Arts & Cultures
We help support folk arts, Native American art, music, tactile art, and artistically significant crafts that foster human creativity.
Our focus in native and folk arts and cultures supports the intergenerational transmission of artistic skill and cultural knowledge. We work with grantee partners in particular regions of interest to help advance and sustain intergenerational transmission at a community level.
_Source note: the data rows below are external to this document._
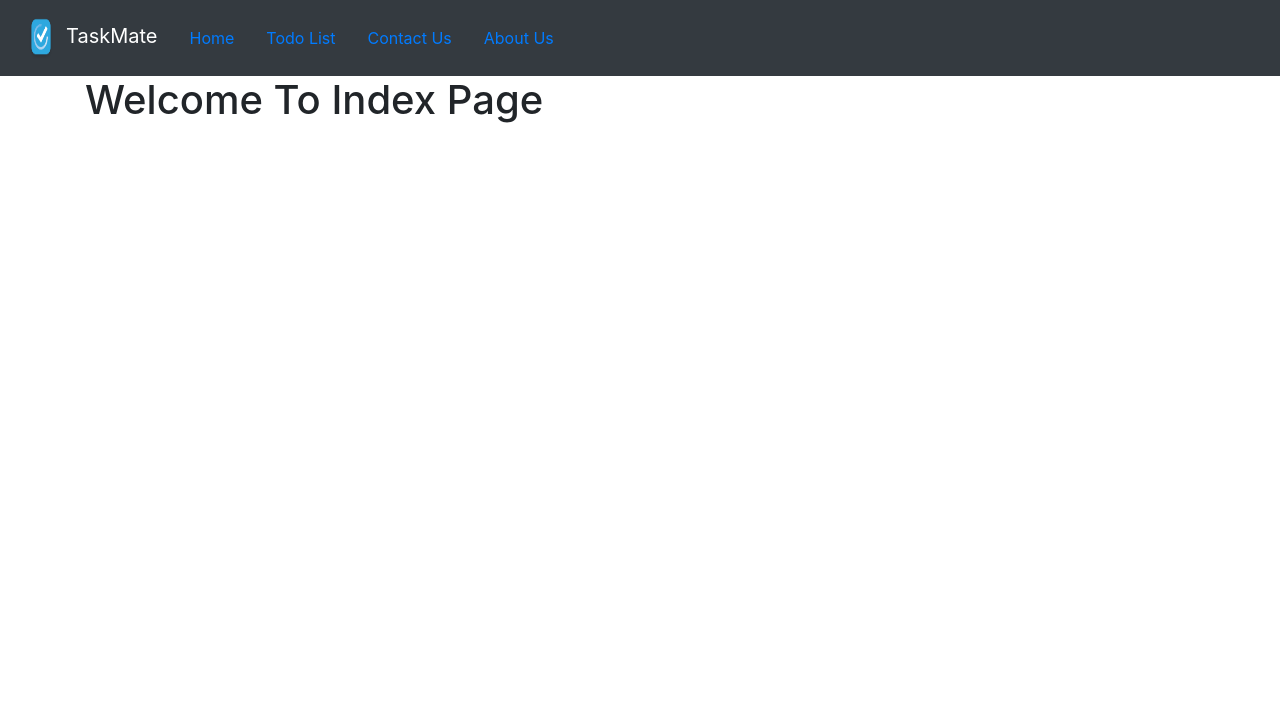
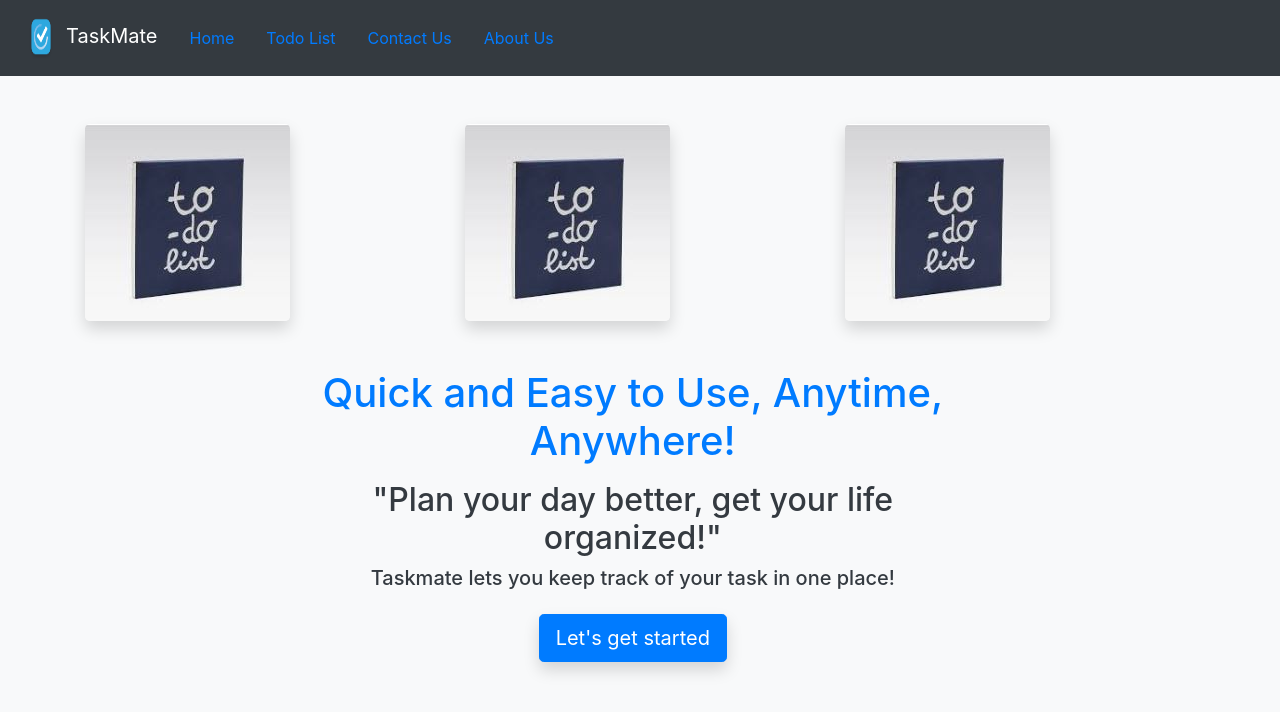
Before and after one commit to shubham1o1/django_beginner, a Django app: page / in a window 1280 px wide. Shown: the top 712 px of the page. Run offline with Django 3.2, Linux system fonts and the light colour scheme; some libraries are stand-ins or nearby versions.

Commit message:
home page completed. Favicon completed. used loads of bootstrap. Project is Completed.

```diff
--- a/django-project/taskmate/templates/base.html
+++ b/django-project/taskmate/templates/base.html
@@ -8,6 +8,7 @@
 
     <!-- Bootstrap CSS -->
     <link rel="stylesheet" href="https://stackpath.bootstrapcdn.com/bootstrap/4.3.1/css/bootstrap.min.css" integrity="sha384-ggOyR0iXCbMQv3Xipma34MD+dH/1fQ784/j6cY/iJTQUOhcWr7x9JvoRxT2MZw1T" crossorigin="anonymous">
+    <link rel="icon" href="{% static "images/favicon.ico" %}" type = "image/gif" sizes = "16x16">
 
     {% block title%}
     {% endblock title %}
@@ -30,11 +31,11 @@
     </nav>
 
   </head>
-  <body>
+  <body class = "bg-light text-dark">
     {% block content %}
     {% endblock content %}
 
-    <!-- Optional JavaScript -->
+    <!-- Optional  JavaScript -->
     <!-- jQuery first, then Popper.js, then Bootstrap JS -->
     <script src="https://code.jquery.com/jquery-3.3.1.slim.min.js" integrity="sha384-q8i/X+965DzO0rT7abK41JStQIAqVgRVzpbzo5smXKp4YfRvH+8abtTE1Pi6jizo" crossorigin="anonymous"></script>
     <script src="https://cdnjs.cloudflare.com/ajax/libs/popper.js/1.14.7/umd/popper.min.js" integrity="sha384-UO2eT0CpHqdSJQ6hJty5KVphtPhzWj9WO1clHTMGa3JDZwrnQq4sF86dIHNDz0W1" crossorigin="anonymous"></script>
--- a/django-project/taskmate/todolist_app/templates/index.html
+++ b/django-project/taskmate/todolist_app/templates/index.html
@@ -1,11 +1,31 @@
 {% extends "base.html" %}
-
+{% load static %}
 {% block title%}
     <title>Welcome to TaskMate</title>
 {% endblock title %}
 
 {% block content %}
     <div class="container">
-        <h1> {{ index_text}}
+        <div class = "row mt-5">
+            <div class = "col-lg-4">
+                <img src="{% static 'images/todolist.jpg' %}" alt="Notes" class = "rounded-lg shadow">
+            </div>
+            <div class = "col-lg-4">
+                <img src="{% static 'images/todolist.jpg' %}" alt="Notes" class = "rounded-lg shadow">
+            </div>
+            <div class = "col-lg-4">
+                <img src="{% static 'images/todolist.jpg' %}" alt="Notes" class = "rounded-lg shadow">
+            </div>
+
+            <div class = "row mt-5">
+                <div class="col-md-10 offset-md-3">
+                    <center><p class = "h1 text-primary">Quick and Easy to Use, Anytime, Anywhere!</p> </center>
+                    <center><p class = "h2 mt-3">"Plan your day better, get your life organized!"</p></center>
+                    <center><p class = "h5">Taskmate lets you keep track of your task in one place!</p></center>
+
+                    <center><a href="{% url 'todolist'%}"><button type="button" class="btn btn-primary btn-lg mt-3 shadow">Let's get started</button></a></center>
+                </div>
+            </div>
+        </div>
     </div>
 {% endblock content %}
```
Also changed, not shown: django-project/taskmate/db.sqlite3, django-project/taskmate/static/images/favicon.ico (added), django-project/taskmate/static/images/todolist.jpg (added).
MACP also supports greater access to music education and opportunities for youth to develop skills in music, to enhance their personal growth, and to expose them to their own and other cultures.
Our Native Arts & Cultures program supports work in three regions to include the Northwest (Alaska, British Columbia, Washington, Oregon, Idaho, Montana); Southwest (Southern California, Arizona, New Mexico); and Upper Midwest (North Dakota, South Dakota, Minnesota, Wisconsin).
Our Folk Arts & Cultures program supports Scandinavian-American Folk Arts & Cultures in the Upper Midwest to include North Dakota, South Dakota, Minnesota, Iowa, Wisconsin, and Michigan’s Upper Peninsula; and Appalachian Folk Arts & Cultures of Central Appalachia which includes portions of Ohio, West Virginia, Virginia, Kentucky, Tennessee, and North Carolina.
Our Music Education program is an emerging area of interest and is currently focused on a small portfolio of grants to support ongoing learning and exploration in particular regions of the U.S, British Columbia, Canada, and work with a multinational context
Total Granted in 2021
Native Arts & Cultures
Our grantmaking helps ensure that Native arts and cultures in the regions where we work are more deeply understood, more widely practiced, and more broadly recognized. We support organizations working directly in community so that artistic skills and cultural knowledge can thrive sustainably.
Folk Arts & Cultures
Our vision for impact in the Folk Arts & Cultures (FAC) program is that in the places where MACP is working with grantee partners, folk arts and cultures will be more deeply understood, more broadly recognized, and more widely practiced.
Our work is driven by concern that the lack of intergenerational transfer of artistic skill and cultural knowledge threatens the continuity of folk arts and cultures. MACP aims to address this problem by supporting the work of a select number of organizations that in turn support communities of artistic practice in the Upper Midwest and Central Appalachia.